Published: 18:58, 16 April 2021
| Updated: 11:18, 20 April 2021
Party political broadcasts have become increasingly sophisticated over recent years, a trend that began with what was - at the time - a groundbreaking video profiling the then Labour leader Neil Kinnock.
The proliferation of social media platforms has moved things on even more and parties have become ever more adept at finding ways of getting their audience engaged.
Kent Conservatives tentatively dipped their collective toes into this fast-moving online environment
>>with a short election video extolling the virtues of how they were managing the county council.
You couldn’t call it slick - plenty of other words spring to mind - and it lacked a certain energy.
It featured a cast of some of the party’s big hitters at County Hall who should probably stick to politics rather than the footlights. Or as the old joke goes - “they should be on the stage - the last stage out of town.”
It certainly wasn’t a big budget production and maybe that was deliberate: with the coffers at County Hall depleted, what would voters think if they were to blow thousands on a party political video?
The video itself seemed to lack direction. Maybe it was aiming for a kind of gritty authenticity, appropriate to the current political environment.
It opened with a cameo from Cllr Mike Hill, who said the council “would work with communities and voluntary groups to rebuild” but there was no time to say why, how or who.
There was a contribution by deputy leader Peter Oakford emphasising the sound financial management of the authority in Conservative hands before concluding with leader Roger Gough emerging from a wood to urge us all to vote for the party.
Perhaps we are being too harsh. At least they were willing to have a go, even if the result was not exactly an unqualified success. And it has the virtue of brevity at just 44 seconds.
As to whether it will win over voters? We rather doubt it.
What kind of global threat would we face if the details of the environmental impact of the government’s lorry park at Sevington were to be put into the public domain?
We can’t tell you because the Environment Agency has, in its wisdom, determined that it would not be in the public interest to disclose any documents relating to its views on the Inland Border Facility off the M20 at Ashford.
Its response to a Freedom of Information request made by KentOnline sets out a range of different exemptions it has invoked to withhold documents that relate to the potential environmental impact of the 66-acre site.
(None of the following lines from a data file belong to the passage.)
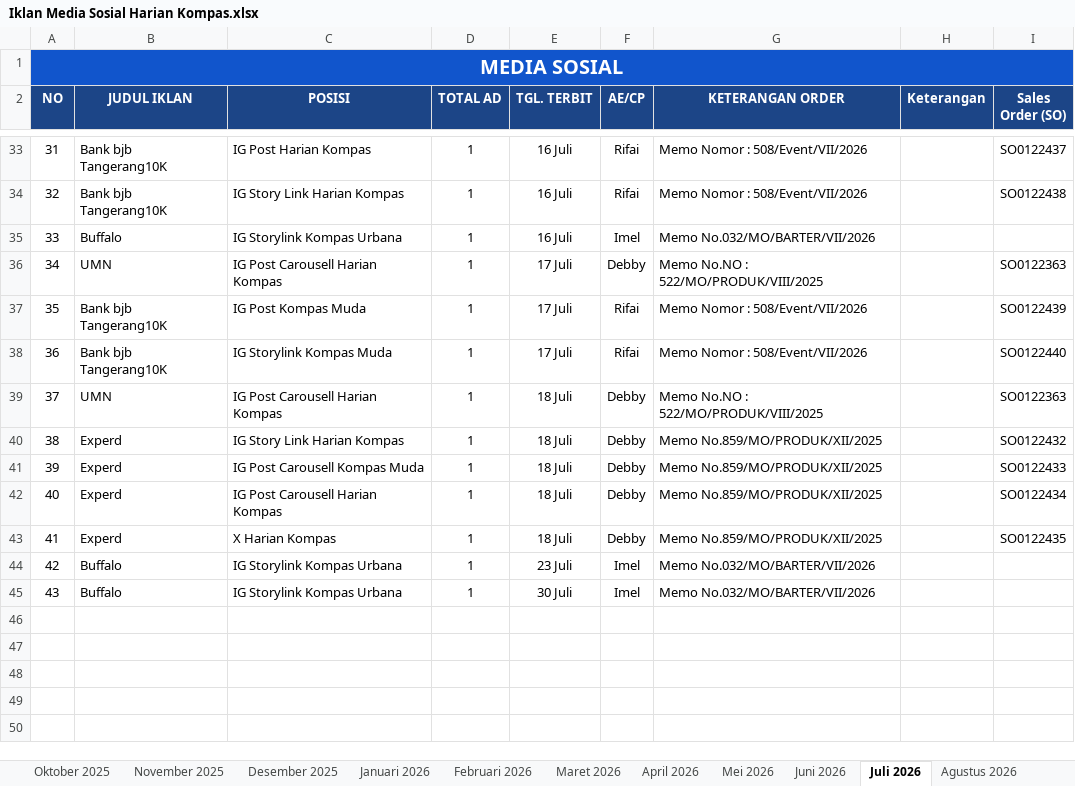
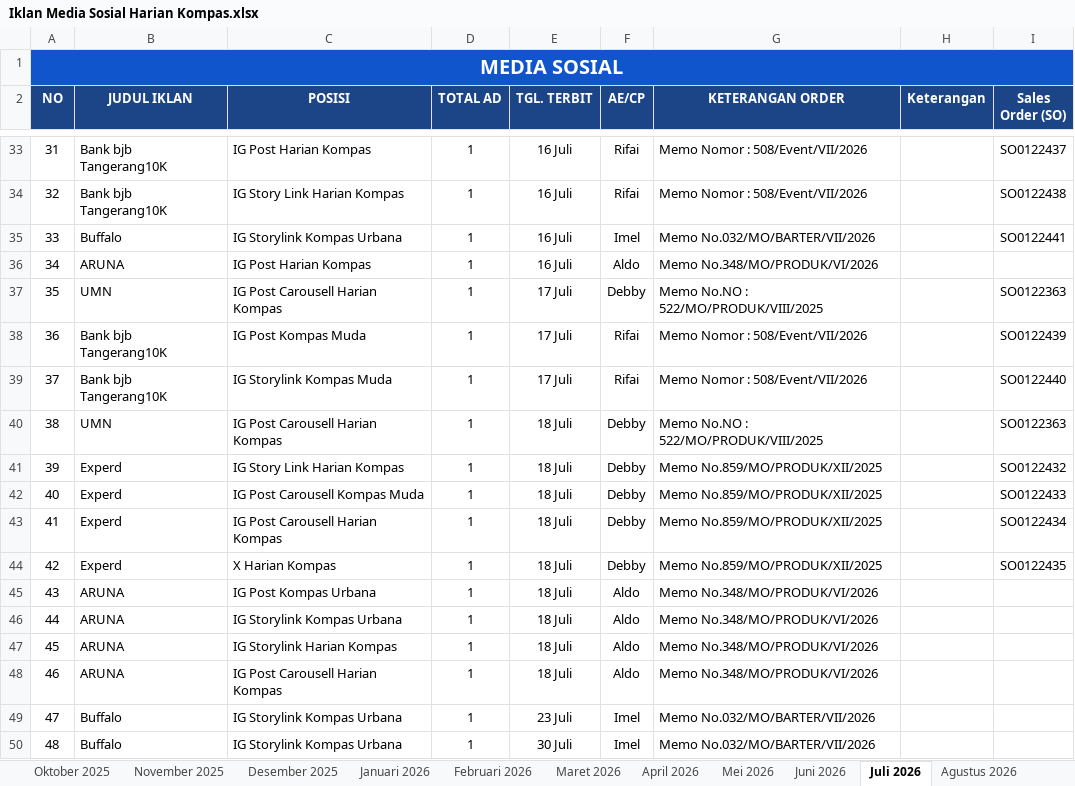
Before and after one commit to tejun219/iklanmedsos.kompas, an Excel workbook: Iklan Media Sosial Harian Kompas.xlsx, sheet Juli 2026, drawn as a sheet; only a part is shown, gaps mark what is left out; values as stored, in another font and other column widths than the file's, no borders; charts and pictures not drawn; addresses are those after the commit; the diff names each change by its address in the sheet, - before the commit and + after, or states it on an @@ line.

Commit message:
Auto-update outline data: 2026-07-17 16:44:05

```diff
--- a/Iklan Media Sosial Harian Kompas.xlsx (sheet Juli 2026)
+++ b/Iklan Media Sosial Harian Kompas.xlsx (sheet Juli 2026)
-I35 (Sales Order (SO)): (empty)
+I35 (Sales Order (SO)): SO0122441
+row 36: 34 | ARUNA | IG Post Harian Kompas | 1 | 16 Juli | Aldo | Memo No.348/MO/PRODUK/VI/2026
@@ column A (NO) renumbered from row 37 down @@
+row 45: 43 | ARUNA | IG Post Kompas Urbana | 1 | 18 Juli | Aldo | Memo No.348/MO/PRODUK/VI/2026
+row 46: 44 | ARUNA | IG Storylink Kompas Urbana | 1 | 18 Juli | Aldo | Memo No.348/MO/PRODUK/VI/2026
+row 47: 45 | ARUNA | IG Storylink Harian Kompas | 1 | 18 Juli | Aldo | Memo No.348/MO/PRODUK/VI/2026
+row 48: 46 | ARUNA | IG Post Carousell Harian Kompas | 1 | 18 Juli | Aldo | Memo No.348/MO/PRODUK/VI/2026
```
Also changed, not shown: 1 other file.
These include the contention that disclosure “would adversely affect the confidentiality of commercial or industrial information to protect a legitimate economic interest.”
Yes, the organisation that is supposed to be the public watchdog on environmental issues has determined that commercial sensitivity around the interests of private contractors trumps our right to know.
Even more shocking is that the EA considers public participation irrelevant: “Disclosure of these details would not contribute to sustainable development, nor to public health and safety; in fact we consider that the opposite is true, in that making technical detail available to the world at large would risk damage to the environment, and possibly a threat to human life and to property.”
What is meant by a threat to human life is not explained but the lorry park is in use 24/7 by hauliers and is managed by staff employed by HRMC who, on the basis of this response are doing so in circumstances that might be deemed dangerous.
This case underlines one of the flaws in Special Development Orders; namely that the normal planning process would require public consultation and involve the agency setting out its views. Under SDOs, no such lawful regulations exist, meaning the public has no automatic right to see responses.
One rule for them...
Will the lobbying scandal have any meaningful impact on the forthcoming local elections? It is doubtful - had there been a general election, there could have been.
That is not to say voters won’t be ignoring the growing scandal. It fits into the toxic political narrative that there is one rule for the public and one for politicians - or in this case, ex-politicians.
As the MPs expenses scandal demonstrated, the public has a healthy scepticism on the explanation - or excuses - made by politicians of all stripes when confronted over this kind of issue. Namely, the contention that they have complied with the rules.
Still, Labour is making the most of the Conservative discomfort and the phrase “Tory sleaze” is cropping up in every interview.